STUMBO: Patients and staff are checked for symptoms as they enter the building.  Those with no fever and no symptoms are given a green dot to wear, others are given an orange dot.

6. Have your equipment sterilization and decontamination procedures changed at all as a result of COVID-19?

HOERR: PFT testing may cause the patient to cough and generate aerosolized particles of virus. We installed a HEPA room air filter to mitigate the risk of aerosolized virus particles. We adjusted the testing schedule to allow for additional time between testing appointments so that the equipment can be disinfected and the room can be wiped down as necessary. Only the patient will be allowed in the PFT lab and family members will wait outside the facility.

KAMINSKY: Yes, we now change the pneumotach in between patients and swap out the breathing circuit for any tests involving DLCO or lung volumes. Otherwise, we are continuing with normal cleaning procedures, but all PFTs right now, when done, are performed in one of our two negative pressure rooms only.

SHULDES: All equipment exterior is wiped down with Sani-cloth after procedure. Per above, PFT tests are not performed on symptomatic or confirmed COVID patients.

STUMBO: Our procedures were set up for worst case scenario so there has been next to no changes needed.

7. What role do bacterial viral filters (BVF) play in infection control and is your lab seeing increased use/demand? 

HOERR: We’ve always used a BVF for every test, so that will not change.

KAMINSKY: These are used routinely with no change in practice.

SHULDES: No increase in prior use.

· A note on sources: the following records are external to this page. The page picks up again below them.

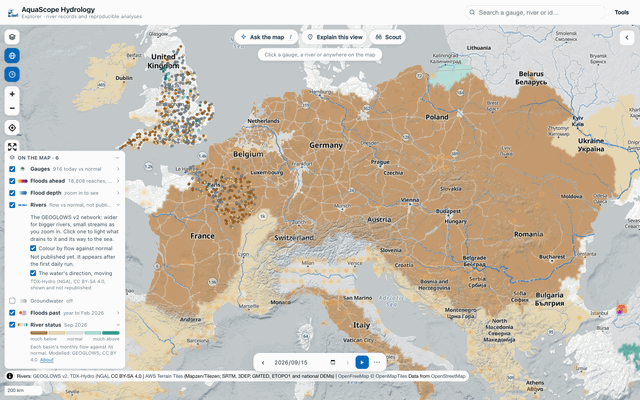
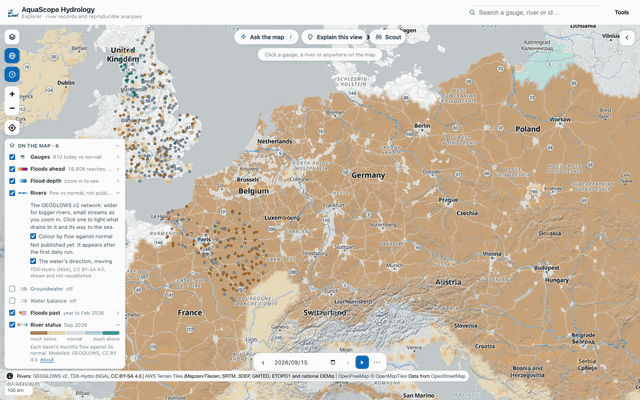
Review (#559): classed reaches drawn wider so the classes read at zoom 5; basins fade only while classes are drawn
At zoom 5 the order-5 to 8 rivers were about a pixel wide and the brown classes vanished into the faded brown
basins (the Europe screenshot showed no rivers at all). A classed reach is now 0.8 px wider than the plain
network, with its casing, and the basins fade to 30 %. Before the first issue is published, the river status
no longer fades for a colouring that is not drawn. The key's bar sits clear of the checkbox label. The docs
screenshots are retaken at native resolution, and the base period is checked on four reaches.

diff --git a/explorer/src/river-map.js b/explorer/src/river-map.js
@@ -10,7 +10,7 @@ import { currentBasemap, ensureShapeImages, fitBoundsTo, map, waitingForIdle } f
 import {
   FLOW_FPS, FLOW_STEPS, RIVERS_ATTRIBUTION, STREAMS_PMTILES, cumulativeKm, damsGeoJSON, flowDash, flowOpacity,
   highlightColor, highlightOpacity, highlightWidth, lineBounds, lineUpTo, networkStates, networkSummary, riverOpacity,
-  riverCasingOpacity, riverCasingWidth, riverOpacityFlow, riverTheme, riverThemeKind, riverWidth,
+  riverCasingOpacity, riverCasingWidth, riverOpacityFlow, riverTheme, riverThemeKind, riverWidth, riverWidthFlow,
 } from "./river-core.js?v=__BUILD__";
 import { FS_UNCLASSED_OPACITY, flowColorExpr } from "./flowstatus-core.js?v=__BUILD__";
 
@@ -51,9 +51,9 @@ function netPaint() {
   const dim = lit.size > 1 ? 0.5 : 1;
   if (colouring === "flow") {
     return { color: flowColorExpr(riverThemeKind(currentBasemap() || state.basemap)),
-      opacity: riverOpacityFlow(FS_UNCLASSED_OPACITY, dim) };
+      opacity: riverOpacityFlow(FS_UNCLASSED_OPACITY, dim), width: riverWidthFlow() };
   }
-  return { color: theme().line, opacity: riverOpacity(dim) };
+  return { color: theme().line, opacity: riverOpacity(dim), width: riverWidth() };
 }
 
 /** Colour the network by flow against normal ("flow") or plainly (null). */
@@ -64,6 +64,7 @@ export function setRiverColouring(mode) {
   const p = netPaint();
   map.setPaintProperty("river-net-line", "line-color", p.color);
   map.setPaintProperty("river-net-line", "line-opacity", p.opacity);
+  map.setPaintProperty("river-net-line", "line-width", p.width);
 }
 
 /**
@@ -99,7 +100,7 @@ export function ensureRiverLayers() {
       line("river-fs-casing", { "line-color": th.casing, "line-opacity": riverCasingOpacity(),
         "line-width": riverCasingWidth() });
       const p = netPaint();
-      line("river-net-line", { "line-color": p.color, "line-opacity": p.opacity, "line-width": riverWidth() });
+      line("river-net-line", { "line-color": p.color, "line-opacity": p.opacity, "line-width": p.width });
       line("river-flow", { "line-color": th.flow, "line-opacity": flowOpacity(), "line-width": riverWidth(),
         "line-dasharray": flowDash(0), ...FLOW_STILL });
       line("river-hl-casing", { "line-color": th.casing, "line-opacity": highlightOpacity(0.85),
@@ -166,6 +167,7 @@ function restyle() {
   const p = netPaint();
   paint("river-net-line", "line-color", p.color);
   paint("river-net-line", "line-opacity", p.opacity);
+  paint("river-net-line", "line-width", p.width);
   paint("river-flow", "line-color", th.flow);
   paint("river-fs-casing", "line-color", th.casing);
   for (const [prop, v] of Object.entries(FLOW_STILL)) paint("river-flow", prop, v);

diff --git a/explorer/src/river-core.js b/explorer/src/river-core.js
@@ -95,8 +95,16 @@ export const RIVER_THEMES = {
 };
 // Under a classed reach, a casing in the basemap's own background (#559): the class colours are the river status
 // layer's, so without it a brown river vanishes into a brown basin, and a pale one into the land.
+// A classed reach is also drawn `FS_WIDER` px wider than the plain network: at a region's zoom the order-5 to 8
+// rivers are a pixel or so wide, too thin to carry a colour (seen in the review screenshots at zoom 5).
+export const FS_WIDER = 0.8;
+const wider = (v, extra = 0) => (v > 0 ? Number((v + FS_WIDER + extra).toFixed(2)) : 0);
+export function riverWidthFlow() {
+  const fs = [">", ["coalesce", ["feature-state", "fs"], 0], 0];
+  return byZoom(WIDTH, (stops) => ["case", fs, byOrder(stops, (v) => wider(v)), byOrder(stops)]);
+}
 export function riverCasingWidth(extra = 1.6) {
-  return byZoom(WIDTH, (stops) => byOrder(stops, (v) => (v > 0 ? Number((v + extra).toFixed(2)) : 0)));
+  return byZoom(WIDTH, (stops) => byOrder(stops, (v) => wider(v, extra)));
 }
 export function riverCasingOpacity(scale = 0.9) {
   const fs = [">", ["coalesce", ["feature-state", "fs"], 0], 0];

diff --git a/explorer/src/status-layer.js b/explorer/src/status-layer.js
@@ -195,10 +195,10 @@ function draw(objectUrl) {
 // the rivers and the gauges are what you came for and a basin is the whole screen.
 // While the rivers carry the same classes (Flow vs normal, #559) the basins step back, or a brown river is lost in
 // a brown basin.
-const UNDER_RIVERS = 0.4;
+const UNDER_RIVERS = 0.3;
 
 function opacityByZoom() {
-  const o = (state.opacity.status ?? DEFAULT_OPACITY) * (state.flowNormal && state.riversOn ? UNDER_RIVERS : 1);
+  const o = (state.opacity.status ?? DEFAULT_OPACITY) * (state.flowNormalShown ? UNDER_RIVERS : 1);
   return ["interpolate", ["linear"], ["zoom"], 3, o, 6, o * 0.55, 9, o * 0.3];
 }
 

diff --git a/explorer/floods-past.css b/explorer/floods-past.css
@@ -88,6 +88,7 @@ body.workbench-mode .map-legends { display: none; }
 .sl-bar i:first-child { border-radius: 4px 2px 2px 4px; }
 .sl-bar i:last-child { border-radius: 2px 4px 4px 2px; }
 .sl-bar.mini { width: 22px; height: 7px; gap: 1px; }
+.ml-check + .sl-bar { margin-top: .45rem; }   /* a key under a checkbox (Flow vs normal, #559) */
 .sl-bar i.off { opacity: .22; }   /* a class Ask the map left off (#561) */
 .sl-focus { color: var(--ink-2); margin: .3rem 0 0; }
 .sl-ends { display: flex; justify-content: space-between; color: var(--muted); font-size: .64rem; margin-top: .15rem; }

diff --git a/explorer/src/core.js b/explorer/src/core.js
@@ -88,6 +88,7 @@ export const state = {
   // the river network is on from the start (#545); flowOn (river-map.js) follows prefers-reduced-motion
   riversOn: true,
   gaugesOn: true,      // the legend's Gauges row can hide every gauge mark (map.js setGaugesVisible)
+  flowNormalShown: false,   // Flow vs normal's classes are drawn on the rivers now (flowstatus-layer.js, #559)
   // layers (#232)
   overlays: new Set(), opacity: {}, date: null,
   // time (#522): the map date above is the one every dated layer follows; these

diff --git a/explorer/src/flowstatus-layer.js b/explorer/src/flowstatus-layer.js
@@ -91,6 +91,7 @@ function schedule() {
 
 function sync() {
   const on = Boolean(state.flowNormal && state.riversOn && ready());
+  state.flowNormalShown = on;   // the classes are on the lines (not before the first issue is published)
   setRiverColouring(on ? "flow" : null);
   refreshStatusOpacity();   // the basins step back while the rivers carry the classes
   if (on) schedule();

diff --git a/docs/explorer.md b/docs/explorer.md
@@ -809,16 +809,18 @@ below normal; lines with no class (smaller streams as you zoom in, dry channels)
 The classes are computed in Python once a day ([archive.md](archive.md#flow-against-normal-flowstatus)) and published
 as one compact file, `flowstatus/latest.bin.gz` (the river ids and a byte each). The page reads it once and, as the
 stream tiles load, sets each reach's class as MapLibre feature-state on `riverId`, the same mechanism as the lit
-network (which now takes off only its own state, so the two can be on together). Each classed reach sits on a thin
-casing in the basemap's background colour, and while the colouring is on the river status layer's basins fade to
-40 % of their opacity: in the same five colours, a brown river would otherwise vanish into a brown basin. It is off
-by default. On the globe only the great rivers are drawn, a pixel or two wide, and the basins already answer there;
-the colouring is for a region (zoom 5 and closer), where it reads well. A link carries `fn=1`.
+network (which now takes off only its own state, so the two can be on together). A classed reach is drawn a little
+wider than the plain network, on a thin casing in the basemap's background colour, and while the classes are on the
+river status layer's basins fade to 30 % of their opacity: in the same five colours, a brown river would otherwise
+vanish into a brown basin. It is off by default. On the globe only the great rivers are drawn, a pixel or two wide,
+and the basins already answer there; the colouring is for a region (zoom 5 and closer). A link carries `fn=1`.
 
-![Flow vs normal over Europe at zoom 5, the basins faded](img/globe/flow-vs-normal-europe.png)
-![The Rhine, Mosel and Main at zoom 7](img/globe/flow-vs-normal-rhine.png) Before the first daily issue the key says it is not published
-yet and the rivers keep their blue. The same issue is `aquascope flowstatus [--bbox W S E N] [--river-id ID]` and the
-MCP tool `flow_vs_normal`. Modelled, not measured.
+![Flow vs normal over western Europe at zoom 5, the basins faded](img/globe/flow-vs-normal-europe.png)
+![The Rhine, Mosel and Main at zoom 7](img/globe/flow-vs-normal-rhine.png)
+
+Before the first daily issue the key says it is not published yet, and the rivers and basins stay as they were. The
+same issue is `aquascope flowstatus [--bbox W S E N] [--river-id ID]` and the MCP tool `flow_vs_normal`. Modelled,
+not measured.
 
 The same functions are `aquascope river snap|record|area|trace|dams|upstream|downstream`
 and the MCP tools `snap_to_river`, `reach_record`, `upstream_area`,

diff --git a/CHANGELOG.md b/CHANGELOG.md
@@ -9,7 +9,7 @@ All notable changes to AquaScope are documented here.
 
 ### Added
 - **Flow vs normal on every big river** (#559, part of #566), the NOAA National Water Model map for the whole world: every GEOGLOWS v2 reach of Strahler order 5 and up (842,581) coloured by its forecast flow for the day against its own normal for the month ([docs](docs/explorer.md#flow-vs-normal-on-the-rivers)).
-  - `aquascope.flowstatus`: the climatology, once (`flow-climatology.yml`, by hand): the 10th, 25th, 75th and 90th percentiles of daily flow by calendar month from GEOGLOWS's `retrospective/fdc.zarr` (checked to be 1950 to 2019 against a reach's daily record), published under `flowstatus/climatology/`. Then daily: `warnings run --day0` keeps each reach's first-day ensemble-mean flow from the chunks Floods ahead already reads, so nothing is downloaded twice, and `flowstatus daily` classes it in the river status layer's five HydroSOS classes and publishes `flowstatus/latest.bin.gz` (sorted river ids as varint gaps and a class byte each), `latest.parquet` and a manifest, writing only under `flowstatus/`.
+  - `aquascope.flowstatus`: the climatology, once (`flow-climatology.yml`, by hand): the 10th, 25th, 75th and 90th percentiles of daily flow by calendar month from GEOGLOWS's `retrospective/fdc.zarr` (checked to be 1950 to 2019 against four reaches' daily records), published under `flowstatus/climatology/`. Then daily: `warnings run --day0` keeps each reach's first-day ensemble-mean flow from the chunks Floods ahead already reads, so nothing is downloaded twice, and `flowstatus daily` classes it in the river status layer's five HydroSOS classes and publishes `flowstatus/latest.bin.gz` (sorted river ids as varint gaps and a class byte each), `latest.parquet` and a manifest, writing only under `flowstatus/`.
   - `aquascope flowstatus [--bbox W S E N] [--river-id ID]` and the MCP tool `flow_vs_normal`; every number in the sentence comes from the counts.
   - In the Explorer: **Colour by flow against normal** in the legend's Rivers row (off by default, `fn=1` in a link) colours the living rivers by feature-state on `riverId` in the river status colours, with the forecast day and the share above and below normal in the key, and says so before the first issue is published. The lit network now takes off only its own feature-state.
 - **Subbasins by monthly water balance, replayable** (#557, part of #566), the HEC-HMS and QSWAT basin map for the whole world, keyless ([docs](docs/explorer.md#water-balance)).

diff --git a/docs/archive.md b/docs/archive.md
@@ -263,7 +263,7 @@ its own normal for the month (#559), the NOAA National Water Model map for the w
 
 - **The climatology, once** (`flow-climatology.yml`, run by hand): GEOGLOWS publishes flow duration curves for every
   reach (`s3://geoglows-v2/retrospective/fdc.zarr`, `daily_monthly`), the percentiles of daily flow in each calendar
-  month. Checked against the daily record of a Rhine reach, they are the percentiles of 1950 to 2019 (linear
+  month. Checked against the daily records of four reaches (three months each), they are the percentiles of 1950 to 2019 (linear
   interpolation) to within 1e-7. The job keeps the 10th, 25th, 75th and 90th of each month and writes only under
   `flowstatus/climatology/`. Those reaches are spread over 23,085 of the store's 27,356 chunks (250 reaches each,
   every month and probability together, 0.8 MB compressed), so the build streams about 18.5 GB. Measured on a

STUMBO: We have always used them as part of our infection control policy so there has been no change.

8. Early diagnosis of chronic lung disease leads to earlier treatment. In general, is the virus delaying diagnoses for lung diseases like asthma and COPD? What impact do you believe it will have on these diseases and what can the industry do to mitigate that impact?

HOERR: Testing might have been delayed but our providers were still seeing patients and treating them appropriately based on patient symptoms and provider assessment, so I don’t think care was delayed even if the diagnosis was preliminary (and pending the PFT).  

The most concerning issue I see is that patients are afraid to visit their physicians or come to the lab for testing for fear they will be exposed to COVID-19.  This could lead to delayed diagnosis and under-treatment, and could potentially lead to unnecessary hospitalization or needless visits to the ED. Mitigation will be education. When we reopen our lab, we will be providing education and much reassurance to our patients about the current situation and specific actions they can take to stay safe.

KAMINSKY: Undoubtedly this is probably happening, but it is hard to document. We are hoping to get up and running seeing patients again in person in both the outpatient clinic and the PFT lab in order to provide the best possible care.

SHULDES: Yes, the lack of PFT availability since March has very likely resulting in delayed diagnosis. I don’t have data to support that suspicion. Performing PFTs with proper precautions on all but symptomatic or confirmed COVID-19 positive patients is crucially important, which is why we are reopening our PFT lab—we currently have a back-log of 1,300 scheduled patients to work through.

STUMBO: There are going to be significant back-logs of patients needed to get in for initial diagnosis as well as follow-up care. This will delay initial treatments in some cases but I believe most providers would not have an issue with treating people initially based on history and physical and symptoms. They should be able to get some initial treatment and then follow-up with PFTs at a later date.


For more information, contact [email protected].


  1. Arnold RJ, McCormack M and Kaminsky, D. Pulmonary Function Laboratories: Advice Regarding COVID-19. Accessed from www. thoracic.org.
  2. ACOEM Advises Suspension of Routine Occupational Spirometry Testing During COVID-19 Pandemic. Accessed www.acoem.org.